As predictably as the sun rising in the East, the bosses for Iowa’s government unions and their liberal allies are warning of the sky falling and promising political retribution after Republicans passed collective bargaining reform. As they do whenever the power of union leadership is threatened, they insist the reformers are anti-worker, which is an odd argument to make given the new law will prohibit unions from automatically deducting dues out of worker paychecks and will give workers more rights to decide whether or not to be represented by a union at all.
Worker choice is always opposed by unions that claim to represent the interests of these same workers because this new freedom inevitably leads to workers choosing to stop paying union dues. This diminishes the political clout of union leadership which uses about 40 percent of member dues to support Democratic political candidates and left-wing causes that many, if not most, union members oppose. Contrary to the political threats issued by union bosses against supporters of reform, taxpayers, including many union workers, tend to reward politicians who take a stand against compulsory union membership.
At Freedom Foundation, we know from our personal conversations with workers at their doorstep that most would prefer to keep the money they currently pay to their union rather than let the leadership spend it in support of politicians and causes with whom they disagree. Since we began informing workers in Washington State of their right to opt out of union dues, over 10,000 have chosen to do just that, costing the local SEIU more than $10 million that would otherwise be spent largely on partisan politicking.
Look no further than Wisconsin to witness the hollowness of the political threats made by the union bosses. Shortly after taking office with Republican majorities in 2011, Gov. Scott Walker set out to address the state’s budget crisis by reforming a major cost driver of the state’s enormous deficit – exploding public employee compensation, pensions and health care costs which was the inevitable result of collective bargaining between powerful government unions and the politicians they helped elect.
Liberals claimed Walker and his GOP allies had given them a political gift that would mobilize their base and return Democrats to power in Madison, so they attempted to send Walker packing in a recall election.

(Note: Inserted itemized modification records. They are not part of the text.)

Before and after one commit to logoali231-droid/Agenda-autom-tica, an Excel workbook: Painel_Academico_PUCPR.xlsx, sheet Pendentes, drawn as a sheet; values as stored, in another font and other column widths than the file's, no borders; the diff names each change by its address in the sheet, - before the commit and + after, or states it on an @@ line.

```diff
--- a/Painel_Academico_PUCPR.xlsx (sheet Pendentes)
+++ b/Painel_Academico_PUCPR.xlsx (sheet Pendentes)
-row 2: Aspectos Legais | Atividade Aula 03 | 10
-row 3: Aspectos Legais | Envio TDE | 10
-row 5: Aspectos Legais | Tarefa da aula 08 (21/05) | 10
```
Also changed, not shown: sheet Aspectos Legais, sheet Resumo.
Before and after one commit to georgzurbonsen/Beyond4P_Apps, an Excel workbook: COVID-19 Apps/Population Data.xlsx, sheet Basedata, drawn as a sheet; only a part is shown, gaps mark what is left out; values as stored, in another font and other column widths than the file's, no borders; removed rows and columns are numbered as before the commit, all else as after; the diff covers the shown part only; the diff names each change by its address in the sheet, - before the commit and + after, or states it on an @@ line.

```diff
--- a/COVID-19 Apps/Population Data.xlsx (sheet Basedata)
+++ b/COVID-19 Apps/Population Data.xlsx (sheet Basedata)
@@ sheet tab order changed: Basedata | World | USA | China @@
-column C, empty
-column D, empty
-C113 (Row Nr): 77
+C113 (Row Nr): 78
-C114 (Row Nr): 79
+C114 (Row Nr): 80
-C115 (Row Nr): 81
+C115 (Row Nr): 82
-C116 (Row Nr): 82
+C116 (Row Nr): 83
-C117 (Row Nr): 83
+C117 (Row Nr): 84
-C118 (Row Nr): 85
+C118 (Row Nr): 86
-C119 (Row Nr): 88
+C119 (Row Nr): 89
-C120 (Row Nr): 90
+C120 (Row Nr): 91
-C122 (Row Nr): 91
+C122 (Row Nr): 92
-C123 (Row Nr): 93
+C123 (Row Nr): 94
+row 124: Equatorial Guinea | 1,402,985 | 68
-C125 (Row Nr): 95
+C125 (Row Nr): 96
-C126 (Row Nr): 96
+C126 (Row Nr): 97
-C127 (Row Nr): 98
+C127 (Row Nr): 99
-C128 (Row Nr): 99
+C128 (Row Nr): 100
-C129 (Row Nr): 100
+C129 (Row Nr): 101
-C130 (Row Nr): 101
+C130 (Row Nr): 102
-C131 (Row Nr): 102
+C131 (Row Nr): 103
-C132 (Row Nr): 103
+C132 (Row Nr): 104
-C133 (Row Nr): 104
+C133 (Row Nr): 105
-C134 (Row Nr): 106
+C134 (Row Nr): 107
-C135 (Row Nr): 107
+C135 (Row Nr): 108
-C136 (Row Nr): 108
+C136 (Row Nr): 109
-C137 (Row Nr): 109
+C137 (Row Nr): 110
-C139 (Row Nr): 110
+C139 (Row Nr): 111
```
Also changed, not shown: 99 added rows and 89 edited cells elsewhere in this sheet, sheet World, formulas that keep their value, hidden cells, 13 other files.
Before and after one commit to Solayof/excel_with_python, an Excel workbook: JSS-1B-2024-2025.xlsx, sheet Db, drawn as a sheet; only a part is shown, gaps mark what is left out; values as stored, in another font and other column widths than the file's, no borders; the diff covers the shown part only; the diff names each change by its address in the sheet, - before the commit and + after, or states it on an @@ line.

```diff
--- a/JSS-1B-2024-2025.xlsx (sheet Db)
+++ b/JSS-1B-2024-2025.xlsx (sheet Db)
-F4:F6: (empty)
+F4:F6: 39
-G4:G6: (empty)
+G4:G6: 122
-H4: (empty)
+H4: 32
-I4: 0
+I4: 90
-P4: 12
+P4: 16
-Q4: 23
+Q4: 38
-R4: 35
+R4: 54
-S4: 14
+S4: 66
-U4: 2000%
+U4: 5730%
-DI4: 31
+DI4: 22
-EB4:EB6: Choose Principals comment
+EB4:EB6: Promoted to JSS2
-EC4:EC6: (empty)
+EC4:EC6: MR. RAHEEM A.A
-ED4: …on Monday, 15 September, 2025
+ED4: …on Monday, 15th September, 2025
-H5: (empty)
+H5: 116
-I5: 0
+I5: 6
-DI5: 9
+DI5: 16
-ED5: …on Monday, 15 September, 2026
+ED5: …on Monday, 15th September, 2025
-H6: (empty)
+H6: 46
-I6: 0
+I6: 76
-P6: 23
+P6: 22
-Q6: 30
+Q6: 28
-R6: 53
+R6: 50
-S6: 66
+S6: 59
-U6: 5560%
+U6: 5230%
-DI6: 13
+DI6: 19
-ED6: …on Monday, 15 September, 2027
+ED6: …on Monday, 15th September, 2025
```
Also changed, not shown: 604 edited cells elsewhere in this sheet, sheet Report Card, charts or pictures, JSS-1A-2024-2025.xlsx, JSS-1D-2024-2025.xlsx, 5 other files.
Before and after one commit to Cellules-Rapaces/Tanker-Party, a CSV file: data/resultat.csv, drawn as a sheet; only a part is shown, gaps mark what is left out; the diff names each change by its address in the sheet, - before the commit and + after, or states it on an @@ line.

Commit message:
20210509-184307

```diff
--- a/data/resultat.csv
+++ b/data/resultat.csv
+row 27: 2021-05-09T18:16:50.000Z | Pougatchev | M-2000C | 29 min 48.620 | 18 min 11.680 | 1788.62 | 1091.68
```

But a funny thing happened: Walker was reelected by a margin greater than his original victory. In the meantime, newly-empowered government employees chose to abandon the unions in droves. Private-sector workers followed suit after Walker and Republicans passed right-to-work legislation in 2015. Similar scenes were repeated in Michigan.
With their dues-financed political war chests decimated, union boss clout withered and Donald Trump became the first Republican since Reagan to win both states. And it was relatively strong support from union households that helped deliver those victories to Trump.
There’s a saying that good policy makes good politics. If that holds true in Iowa, Republican reformers can expect to be rewarded politically for standing up to union bosses who have for decades taken advantage of their members and the taxpayers in order to accumulate power in Des Moines.